The University of Oregon’s developer community is interesting. I’d say unique, but from speaking to developers at other universities, I’m under the impression that our situation is fairly common at large institutions. With 25,000-ish students and hundreds of schools and departments supporting them, there comes a few thousand websites to provide information about enrollment, financial aid, majors, classes, housing, dining, activities, events, and on and on and on. Typically, developers are hired in far-fetched corners of the institution and charged with one area’s concerns. Thusly, to support a thousand sites, we wind up with a few hundred developers, ranging from $10/hr students to $100k/year professionals supporting this odd, cobbled-together infrastructure.
I’ve written about this problem elsewhere, and rather than re-hashing it I’d like to look at some interesting ideas that come up as we head down the road to recovery. Eventually, all these programmers start talking to each other and realize that they’re all working on essentially the same problem. As we begin to collaborate organically, realizing that we have common problems and coming together to find common solutions, we start to emulate open source software communities, and we run into one of the biggest problems in OSS: encouraging contribution and eliminating barriers to first commit.

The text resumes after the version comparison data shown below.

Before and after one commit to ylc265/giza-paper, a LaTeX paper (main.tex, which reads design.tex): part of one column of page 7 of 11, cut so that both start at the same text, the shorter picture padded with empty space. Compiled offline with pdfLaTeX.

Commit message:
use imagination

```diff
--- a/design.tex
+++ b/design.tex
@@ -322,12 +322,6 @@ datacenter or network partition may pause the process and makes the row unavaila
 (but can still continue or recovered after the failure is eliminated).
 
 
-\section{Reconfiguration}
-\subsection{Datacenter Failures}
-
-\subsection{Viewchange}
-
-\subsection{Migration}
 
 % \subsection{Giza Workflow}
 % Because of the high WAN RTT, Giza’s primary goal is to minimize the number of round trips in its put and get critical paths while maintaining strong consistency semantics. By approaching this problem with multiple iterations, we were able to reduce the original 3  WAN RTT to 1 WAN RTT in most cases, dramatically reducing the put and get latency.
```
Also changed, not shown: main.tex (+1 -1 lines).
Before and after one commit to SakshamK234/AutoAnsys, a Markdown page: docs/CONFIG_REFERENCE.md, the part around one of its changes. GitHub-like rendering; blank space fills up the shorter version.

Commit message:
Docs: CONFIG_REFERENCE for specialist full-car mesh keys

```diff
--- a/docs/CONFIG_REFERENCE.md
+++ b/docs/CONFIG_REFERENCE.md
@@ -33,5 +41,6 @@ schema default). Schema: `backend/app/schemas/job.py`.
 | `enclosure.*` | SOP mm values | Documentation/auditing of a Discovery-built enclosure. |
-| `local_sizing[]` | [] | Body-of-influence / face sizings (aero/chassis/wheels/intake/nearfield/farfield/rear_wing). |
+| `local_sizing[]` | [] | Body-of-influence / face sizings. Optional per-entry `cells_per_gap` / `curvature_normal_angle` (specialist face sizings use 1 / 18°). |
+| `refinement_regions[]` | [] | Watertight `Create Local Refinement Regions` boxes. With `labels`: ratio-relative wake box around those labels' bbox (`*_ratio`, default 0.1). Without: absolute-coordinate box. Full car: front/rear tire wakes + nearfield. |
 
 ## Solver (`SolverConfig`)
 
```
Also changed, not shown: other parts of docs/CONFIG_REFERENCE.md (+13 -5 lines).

As we go through this process as an institution, I’ve been a big cheerleader for openness, I’ve spoken to several individuals trying to convince them to open up, and as such I’ve been privileged to get a glimpse of the barriers standing between potential contributors and actual contribution. Turns out, when you ask a developer to come out of their little corner of the universe and start working within an open source community, the most common reaction is fear. We’re afraid that our code’s no good and that as soon as we publish it for others to see we’ll be revealed for frauds, that everyone will see that we actually don’t know what the hell we’re doing and that we don’t know the first thing about programming.
I think there are two factors that contribute to this attitude of fear. First, let’s talk about impostor syndrome. Many in our profession seem to suffer from something like impostor syndrome, and I personally think it’s because of the nature of the field we work in. Computers are weird and nobody really understands them, but web developers are expected to use them to build systems that support thousands of users and millions of dollars in business. The entire internet is held together with duct tape and good intentions and if anyone looks at it funny the whole thing will fall apart. This is the world web developers live in and are expected to excel in. Of course it’s terrifying, it’s not a solved problem and there are no best practices, really. The important realization is that you’re not the only one who doesn’t really know what they’re doing.
This leads to my second point: Education and the perils of working in a knowledge-based field. I think there are three kinds of knowledge, and I’ll quote:
there are things that we know that we know. We also know there are known unknowns; that is to say we know there are some things we do not know. But there are also unknown unknowns, the ones we don’t know we don’t know.
– Donald Rumsfeld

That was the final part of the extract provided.